The awarding of premiums in Berg's corn contest
came off Monday afternoon and drew quite a bunch of farmers to town.
In all there were fifty-three exhibits and they were all good ones.
It would be hard to get a better bunch of seed corn together than
this lot of corn makes.
The judges, Hon. J. D. Shaffer, J.I. Phillips
and H. S. Groth, went over all the corn and picked out what they
considered the three best lots of twelve ears each. When the tag
number on the corn was announced and the name looked up it was found
that Chester Peake had been awarded 1st and 3rd and that R. H.
[Robert Henry] Peters was winner of 2nd place.
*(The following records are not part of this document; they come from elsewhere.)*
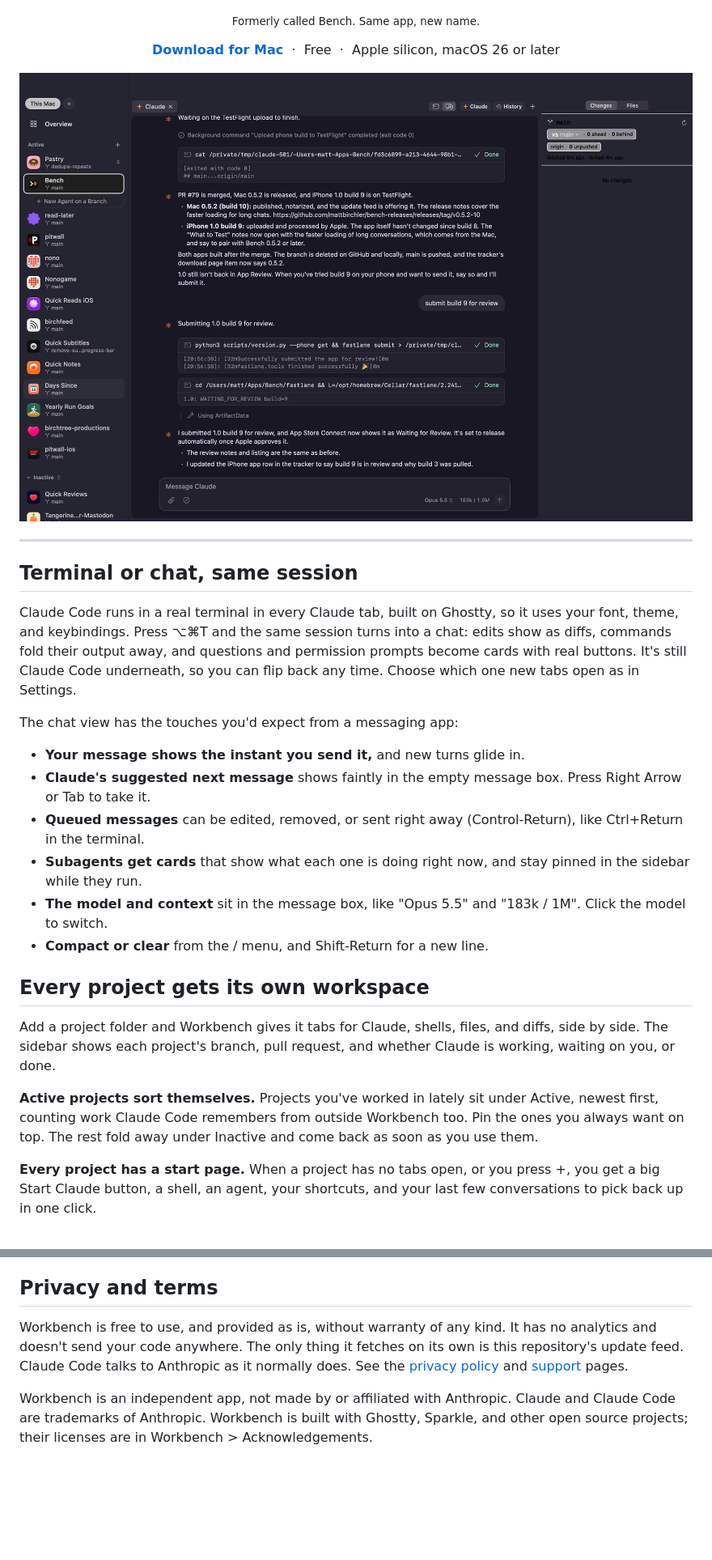
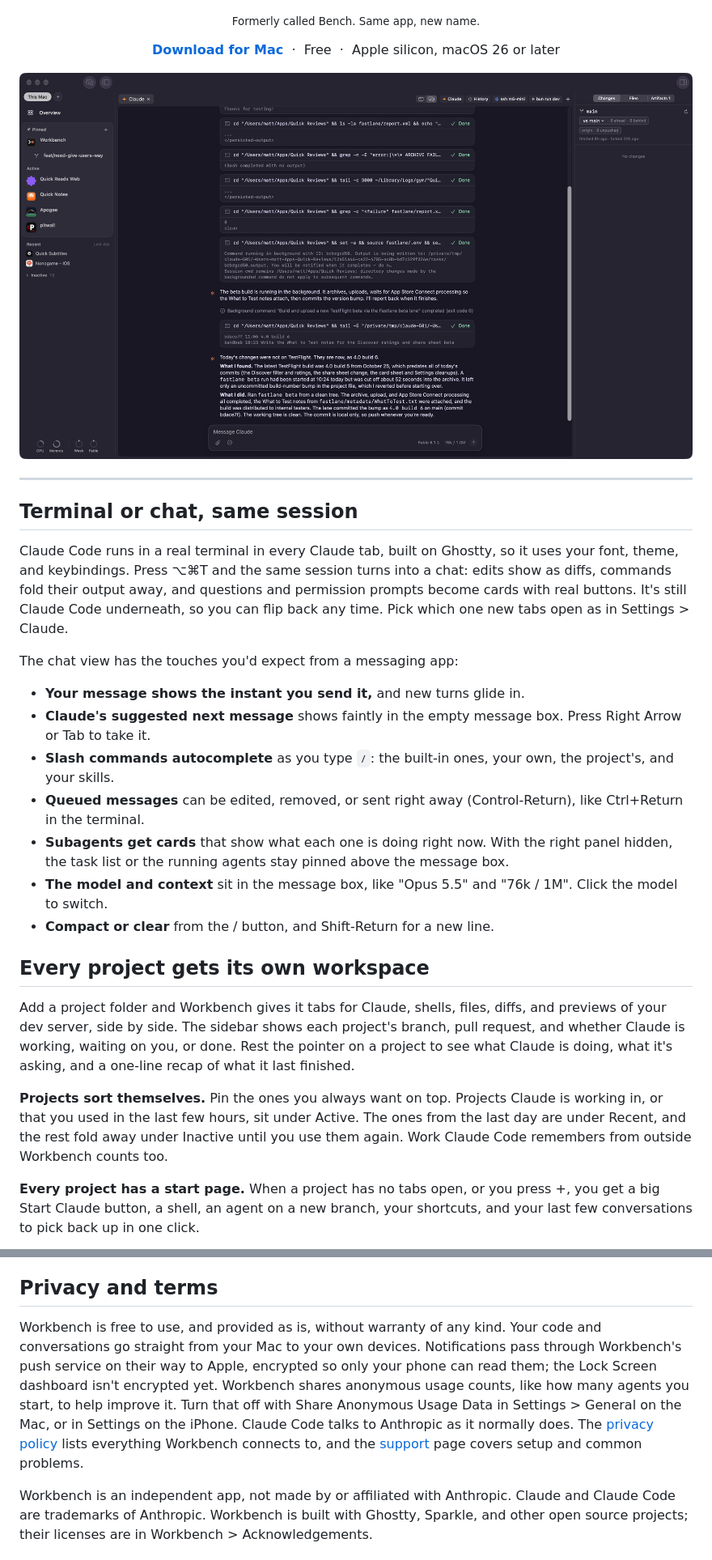
Before and after one commit to mattbirchler/bench-releases, a Markdown page: README.md, 2 parts joined by grey strips. Shown at 81% size. Rendered like a GitHub page; pictures changed too: images/mac-chat.png; blank space fills up the shorter version.

```diff
--- a/README.md
+++ b/README.md
@@ -24,23 +24,24 @@
 
 ## Terminal or chat, same session
 
-Claude Code runs in a real terminal in every Claude tab, built on Ghostty, so it uses your font, theme, and keybindings. Press ⌥⌘T and the same session turns into a chat: edits show as diffs, commands fold their output away, and questions and permission prompts become cards with real buttons. It's still Claude Code underneath, so you can flip back any time. Choose which one new tabs open as in Settings.
+Claude Code runs in a real terminal in every Claude tab, built on Ghostty, so it uses your font, theme, and keybindings. Press ⌥⌘T and the same session turns into a chat: edits show as diffs, commands fold their output away, and questions and permission prompts become cards with real buttons. It's still Claude Code underneath, so you can flip back any time. Pick which one new tabs open as in Settings > Claude.
 
 The chat view has the touches you'd expect from a messaging app:
 
 - **Your message shows the instant you send it,** and new turns glide in.
 - **Claude's suggested next message** shows faintly in the empty message box. Press Right Arrow or Tab to take it.
+- **Slash commands autocomplete** as you type `/`: the built-in ones, your own, the project's, and your skills.
 - **Queued messages** can be edited, removed, or sent right away (Control-Return), like Ctrl+Return in the terminal.
-- **Subagents get cards** that show what each one is doing right now, and stay pinned in the sidebar while they run.
-- **The model and context** sit in the message box, like "Opus 5.5" and "183k / 1M". Click the model to switch.
-- **Compact or clear** from the / menu, and Shift-Return for a new line.
+- **Subagents get cards** that show what each one is doing right now. With the right panel hidden, the task list or the running agents stay pinned above the message box.
+- **The model and context** sit in the message box, like "Opus 5.5" and "76k / 1M". Click the model to switch.
+- **Compact or clear** from the / button, and Shift-Return for a new line.
 
 ## Every project gets its own workspace
 
-Add a project folder and Workbench gives it tabs for Claude, shells, files, and diffs, side by side. The sidebar shows each project's branch, pull request, and whether Claude is working, waiting on you, or done.
+Add a project folder and Workbench gives it tabs for Claude, shells, files, diffs, and previews of your dev server, side by side. The sidebar shows each project's branch, pull request, and whether Claude is working, waiting on you, or done. Rest the pointer on a project to see what Claude is doing, what it's asking, and a one-line recap of what it last finished.
 
-**Active projects sort themselves.** Projects you've worked in lately sit under Active, newest first, counting work Claude Code remembers from outside Workbench too. Pin the ones you always want on top. The rest fold away under Inactive and come back as soon as you use them.
+**Projects sort themselves.** Pin the ones you always want on top. Projects Claude is working in, or that you used in the last few hours, sit under Active. The ones from the last day are under Recent, and the rest fold away under Inactive until you use them again. Work Claude Code remembers from outside Workbench counts too.
 
-**Every project has a start page.** When a project has no tabs open, or you press +, you get a big Start Claude button, a shell, an agent, your shortcuts, and your last few conversations to pick back up in one click.
+**Every project has a start page.** When a project has no tabs open, or you press +, you get a big Start Claude button, a shell, an agent on a new branch, your shortcuts, and your last few conversations to pick back up in one click.
 
 <p align="center">
@@ -115,7 +123,7 @@ Workbench is signed and notarized by Apple.
 
 ## Privacy and terms
 
-Workbench is free to use, and provided as is, without warranty of any kind. It has no analytics and doesn't send your code anywhere. The only thing it fetches on its own is this repository's update feed. Claude Code talks to Anthropic as it normally does. See the [privacy policy](privacy.md) and [support](support.md) pages.
+Workbench is free to use, and provided as is, without warranty of any kind. Your code and conversations go straight from your Mac to your own devices. Notifications pass through Workbench's push service on their way to Apple, encrypted so only your phone can read them; the Lock Screen dashboard isn't encrypted yet. Workbench shares anonymous usage counts, like how many agents you start, to help improve it. Turn that off with Share Anonymous Usage Data in Settings > General on the Mac, or in Settings on the iPhone. Claude Code talks to Anthropic as it normally does. The [privacy policy](privacy.md) lists everything Workbench connects to, and the [support](support.md) page covers setup and common problems.
 
 Workbench is an independent app, not made by or affiliated with Anthropic. Claude and Claude Code are trademarks of Anthropic. Workbench is built with Ghostty, Sparkle, and other open source projects; their licenses are in Workbench > Acknowledgements.
 
```
Also changed, not shown: other parts of README.md (+25 -18 lines), images/mac-diff.png, images/mac-start.png, 3 other files.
Strange as it may
seem all three of these lots of corn came out of the same field. Mr.
Peake works for Mr. Peters and the corn was selected while they were
husking. The seed from which the corn came that was awarded the
prizes in our contest has a history and nobody should feel badly
because they could not win against it. During the year of the
World's Fair in Chicago Mr. Peters was working a farm near Elkader,
and had a field of excellent corn. One day a gentleman came to him
and proposed that they send some to the exhibit at Chicago, Mr.
Peters agreed, the corn was selected, sent to Chicago and placed in
the World's Fair contest where it was awarded the gold medal. Year
after year Mr. Peters has continued to raise this same corn and he
claims it is much better now than when it was awarded the gold medal
After the prizes had been awarded Hon. J. D.
Shaffer gave an interesting and instructive talk regarding the
raising of good corn, how to tell good seed corn and what
constituted the best grades. His listeners were benefitted and
enjoyed his talk.
Mr. Berg deserves credit for getting up this
contest and it is hoped that many more of a like character may be